Academy: Amazing. And so far we’ve actually only addressed free radicals and antioxidants, but there’s also a lot being done with regard to Src inhibitors and blocking apoptosis when cells physically lose their connections with neighboring cells.

Henderson: Exactly, and drugs that block apoptosis are very promising with regard to preventing noise-induced hearing loss. But we can chat about that another time.

Academy: Don, this is fascinating. Thanks so much for your time and knowledge.

Henderson: My pleasure, Doug.

Reprinted with permission of the American Academy of Audiology

About the authors

Douglas L. Beck, AuD

Douglas L. Beck, AuD, is the Director of Academic Sciences at Oticon Inc, Somerset, NJ. He has served as Editor In Chief at AudiologyOnline, and Web Content Editor for the American Academy of Audiology (AAA). Dr Beck is an adjunct professor of audiology at Lamar University, and an adjunct associate professor of audiology at the University of Hawaii. He also serves as Senior Editor of Clinical Research for the Hearing Review’s Inside the Research.

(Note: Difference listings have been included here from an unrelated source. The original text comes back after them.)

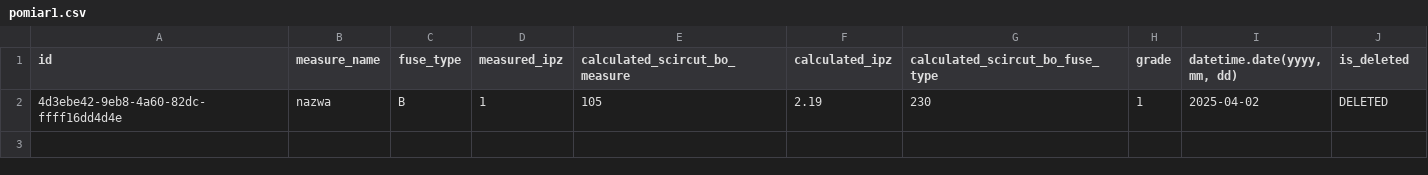
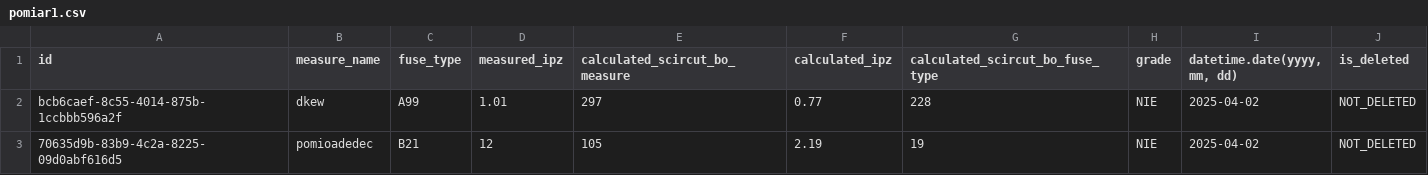
Before and after one commit to Szymon2k4/aplikacja_pomiary, a CSV file: measurements_data/pomiar1.csv, drawn as a sheet.

```diff
--- a/measurements_data/pomiar1.csv
+++ b/measurements_data/pomiar1.csv
@@ -1,2 +1,3 @@
 id,measure_name,fuse_type,measured_ipz,calculated_scircut_bo_measure,calculated_ipz,calculated_scircut_bo_fuse_type,grade,"datetime.date(yyyy, mm, dd)",is_deleted
-4d3ebe42-9eb8-4a60-82dc-ffff16dd4d4e,nazwa,B,1,105,2.19,230,1,2025-04-02,DELETED
+bcb6caef-8c55-4014-875b-1ccbbb596a2f,dkew,A99,1.01,297,0.77,228,NIE,2025-04-02,NOT_DELETED
+70635d9b-83b9-4c2a-8225-09d0abf616d5,pomioadedec,B21,12,105,2.19,19,NIE,2025-04-02,NOT_DELETED
```
Also changed, not shown: 4 other files.
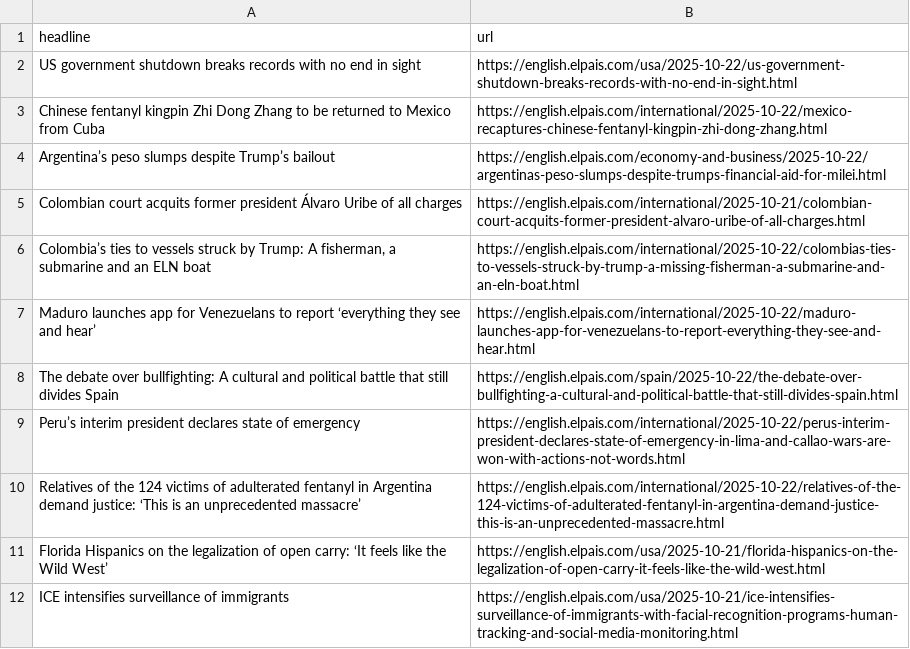
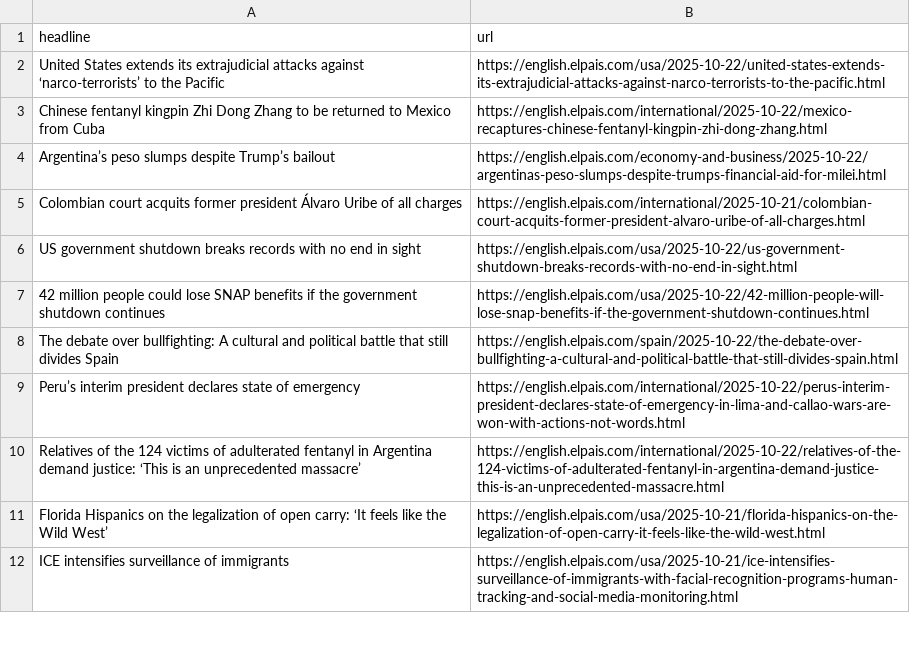
Before and after one commit to patvoe/lede-2024-auto-scraper, a CSV file: headlines.csv, drawn as a sheet; only a part is shown.

```diff
--- a/headlines.csv
+++ b/headlines.csv
@@ -1,3 +1,3 @@
 headline,url
-US government shutdown breaks records with no end in sight,https://english.elpais.com/usa/2025-10-22/us-government-shutdown-breaks-records-with-no-end-in-sight.html
+United States extends its extrajudicial attacks against ‘narco-terrorists’ to the Pacific,https://english.elpais.com/usa/2025-10-22/united-states-extends-its-extrajudicial-attacks-against-narco-terrorists-to-the-pacific.html
 Chinese fentanyl kingpin Zhi Dong Zhang to be returned to Mexico from Cuba,https://english.elpais.com/international/2025-10-22/mexico-recaptures-chinese-fentanyl-kingpin-zhi-dong-zhang.html
@@ -5,4 +5,4 @@ Argentina’s peso slumps despite Trump’s bailout,https://english.elpais.com/e
 Colombian court acquits former president Álvaro Uribe of all charges,https://english.elpais.com/international/2025-10-21/colombian-court-acquits-former-president-alvaro-uribe-of-all-charges.html
-"Colombia’s ties to vessels struck by Trump: A fisherman, a submarine and an ELN boat",https://english.elpais.com/international/2025-10-22/colombias-ties-to-vessels-struck-by-trump-a-missing-fisherman-a-submarine-and-an-eln-boat.html
-Maduro launches app for Venezuelans to report ‘everything they see and hear’,https://english.elpais.com/international/2025-10-22/maduro-launches-app-for-venezuelans-to-report-everything-they-see-and-hear.html
+US government shutdown breaks records with no end in sight,https://english.elpais.com/usa/2025-10-22/us-government-shutdown-breaks-records-with-no-end-in-sight.html
+42 million people could lose SNAP benefits if the government shutdown continues,https://english.elpais.com/usa/2025-10-22/42-million-people-will-lose-snap-benefits-if-the-government-shutdown-continues.html
 The debate over bullfighting: A cultural and political battle that still divides Spain,https://english.elpais.com/spain/2025-10-22/the-debate-over-bullfighting-a-cultural-and-political-battle-that-still-divides-spain.html
```
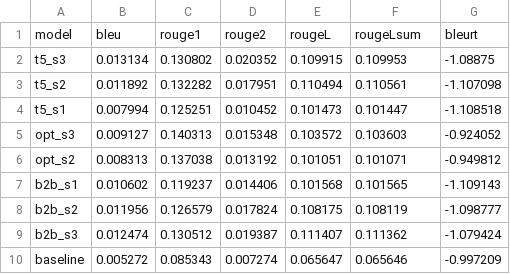
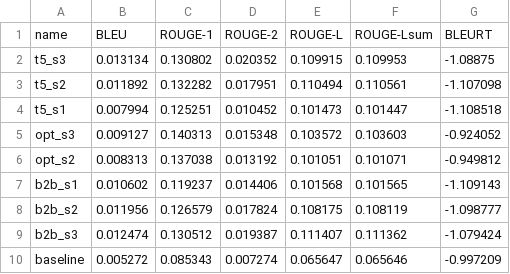
Before and after one commit to ram-senth/datasci-w266-2023-spring-team-story-bot, a CSV file: evaluation/auto/final_scores.csv, drawn as a sheet.

Commit message:
Updated scripts for generating tables and charts from the results

```diff
--- a/evaluation/auto/final_scores.csv
+++ b/evaluation/auto/final_scores.csv
@@ -1,2 +1,2 @@
-model,bleu,rouge1,rouge2,rougeL,rougeLsum,bleurt
+name,BLEU,ROUGE-1,ROUGE-2,ROUGE-L,ROUGE-Lsum,BLEURT
 t5_s3,0.013134,0.130802,0.020352,0.109915,0.109953,-1.08875
```
Also changed, not shown: 1 other file.
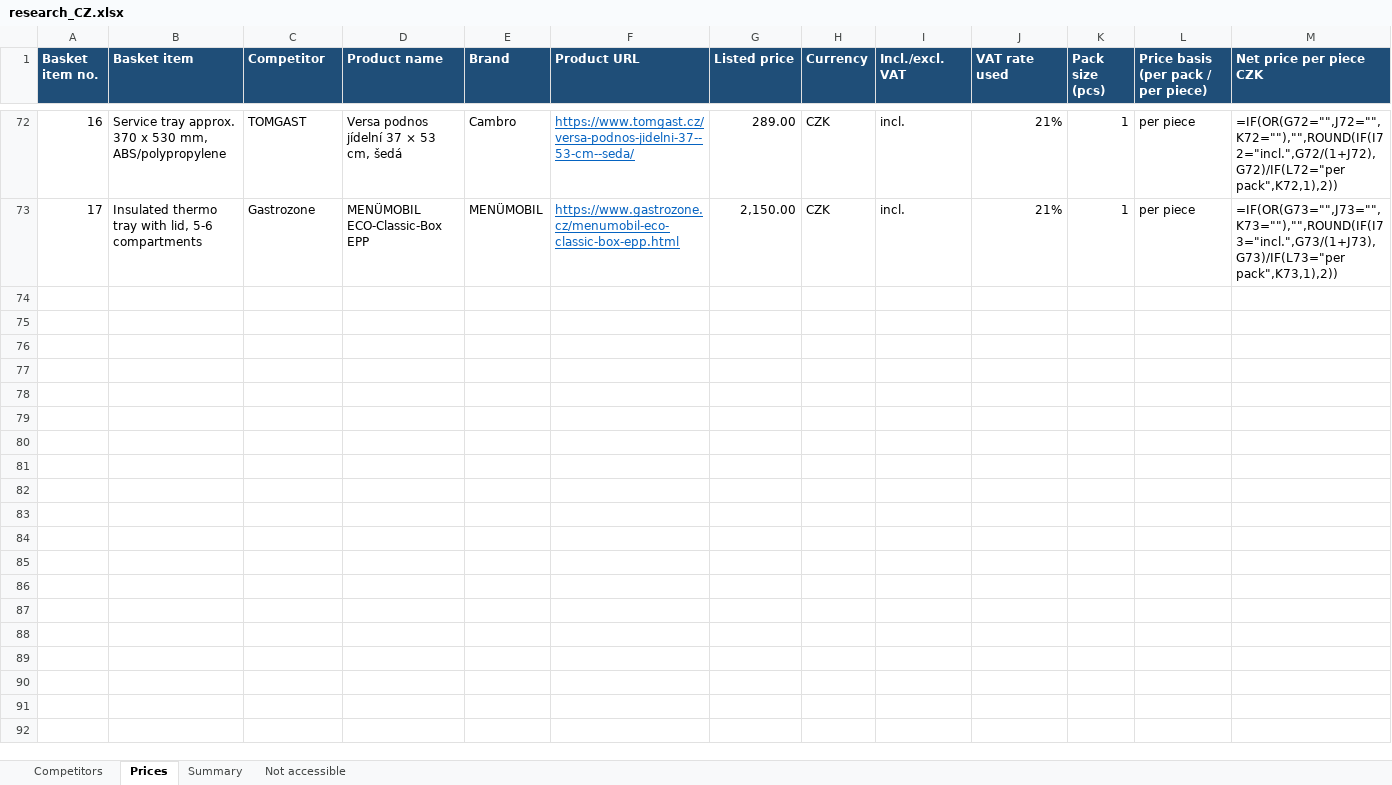
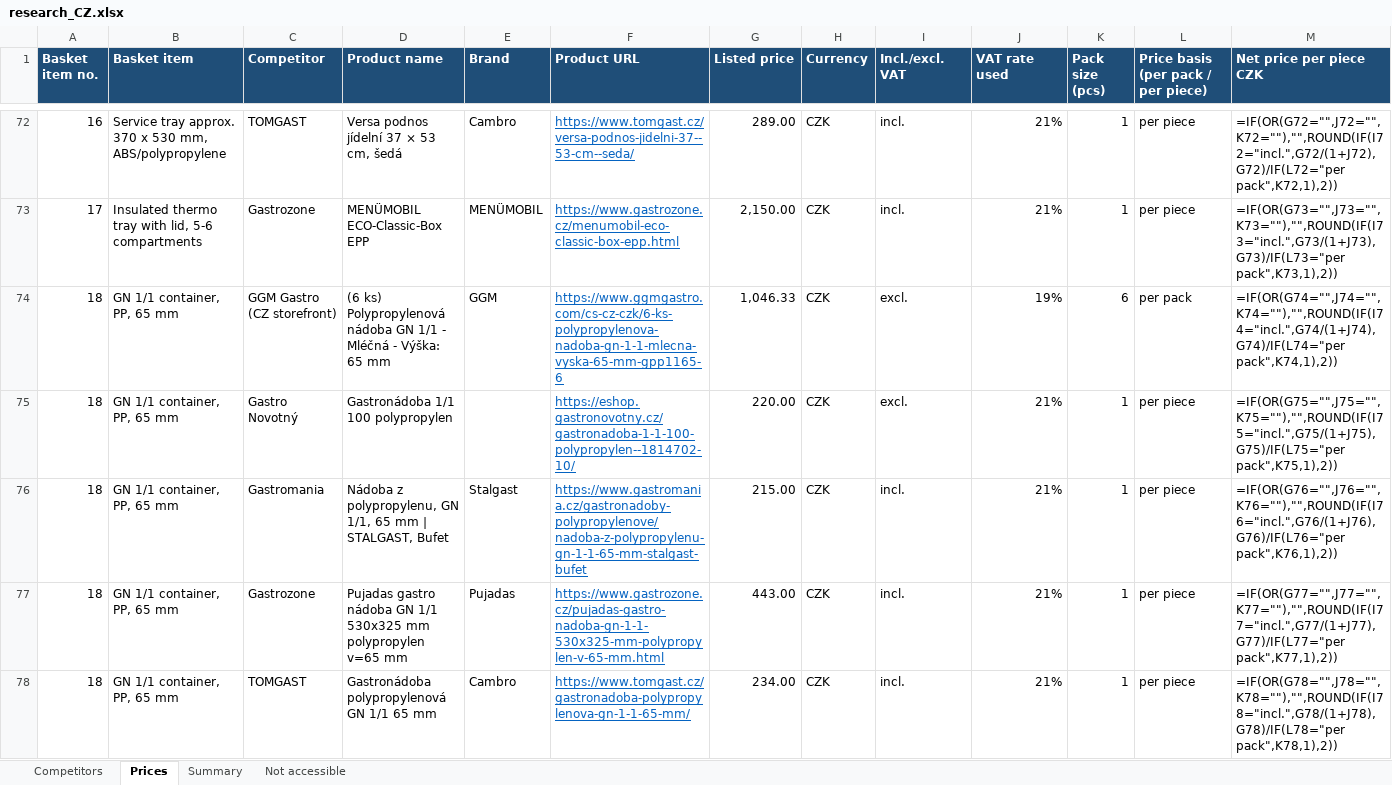
Before and after one commit to yesgastro/YES-Market-Research, an Excel workbook: research_CZ.xlsx, sheet Prices, drawn as a sheet; only a part is shown, gaps mark what is left out; values as stored, in another font and other column widths than the file's, no borders; formulas without a stored value are shown as written; rows hold the shown columns only; the diff covers the shown part only; the diff names each change by its address in the sheet, - before the commit and + after, or states it on an @@ line.

```diff
--- a/research_CZ.xlsx (sheet Prices)
+++ b/research_CZ.xlsx (sheet Prices)
+row 74: 18 | GN 1/1 container, PP, 65 mm | GGM Gastro (CZ storefront) | (6 ks) Polypropylenová nádoba GN 1/1 - Mléčná - Výška: 65 mm | GGM | https://www.ggmgastro.com/cs-cz-czk/6-ks-polypropylenova-nadoba-gn-1-1-mlecna-vyska-65-mm-gpp1165-6 | 1,046.33 | CZK | excl. | 19% | 6 | per pack | =IF(OR(G74="",J74="",K74=""),"",ROUND(IF(I74="incl.",G74/(1+J74),G74)/IF(L74="per pack",K74,1),2))
+row 75: 18 | GN 1/1 container, PP, 65 mm | Gastro Novotný | Gastronádoba 1/1 100 polypropylen |  | https://eshop.gastronovotny.cz/gastronadoba-1-1-100-polypropylen--1814702-10/ | 220.00 | CZK | excl. | 21% | 1 | per piece | =IF(OR(G75="",J75="",K75=""),"",ROUND(IF(I75="incl.",G75/(1+J75),G75)/IF(L75="per pack",K75,1),2))
+row 76: 18 | GN 1/1 container, PP, 65 mm | Gastromania | Nádoba z polypropylenu, GN 1/1, 65 mm | STALGAST, Bufet | Stalgast | https://www.gastromania.cz/gastronadoby-polypropylenove/nadoba-z-polypropylenu-gn-1-1-65-mm-stalgast-bufet | 215.00 | CZK | incl. | 21% | 1 | per piece | =IF(OR(G76="",J76="",K76=""),"",ROUND(IF(I76="incl.",G76/(1+J76),G76)/IF(L76="per pack",K76,1),2))
+row 77: 18 | GN 1/1 container, PP, 65 mm | Gastrozone | Pujadas gastro nádoba GN 1/1 530x325 mm polypropylen v=65 mm | Pujadas | https://www.gastrozone.cz/pujadas-gastro-nadoba-gn-1-1-530x325-mm-polypropylen-v-65-mm.html | 443.00 | CZK | incl. | 21% | 1 | per piece | =IF(OR(G77="",J77="",K77=""),"",ROUND(IF(I77="incl.",G77/(1+J77),G77)/IF(L77="per pack",K77,1),2))
+row 78: 18 | GN 1/1 container, PP, 65 mm | TOMGAST | Gastronádoba polypropylenová GN 1/1 65 mm | Cambro | https://www.tomgast.cz/gastronadoba-polypropylenova-gn-1-1-65-mm/ | 234.00 | CZK | incl. | 21% | 1 | per piece | =IF(OR(G78="",J78="",K78=""),"",ROUND(IF(I78="incl.",G78/(1+J78),G78)/IF(L78="per pack",K78,1),2))
```
Also changed, not shown: 64 added rows elsewhere in this sheet, sheet Summary.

Correspondence can be addressed to Hearing Review or Dr Beck at:

Donald Henderson, PhD

Donald Henderson, PhD, is a professor with the Department of Communication Disorders and Sciences at State University of New York (SUNY) at Buffalo.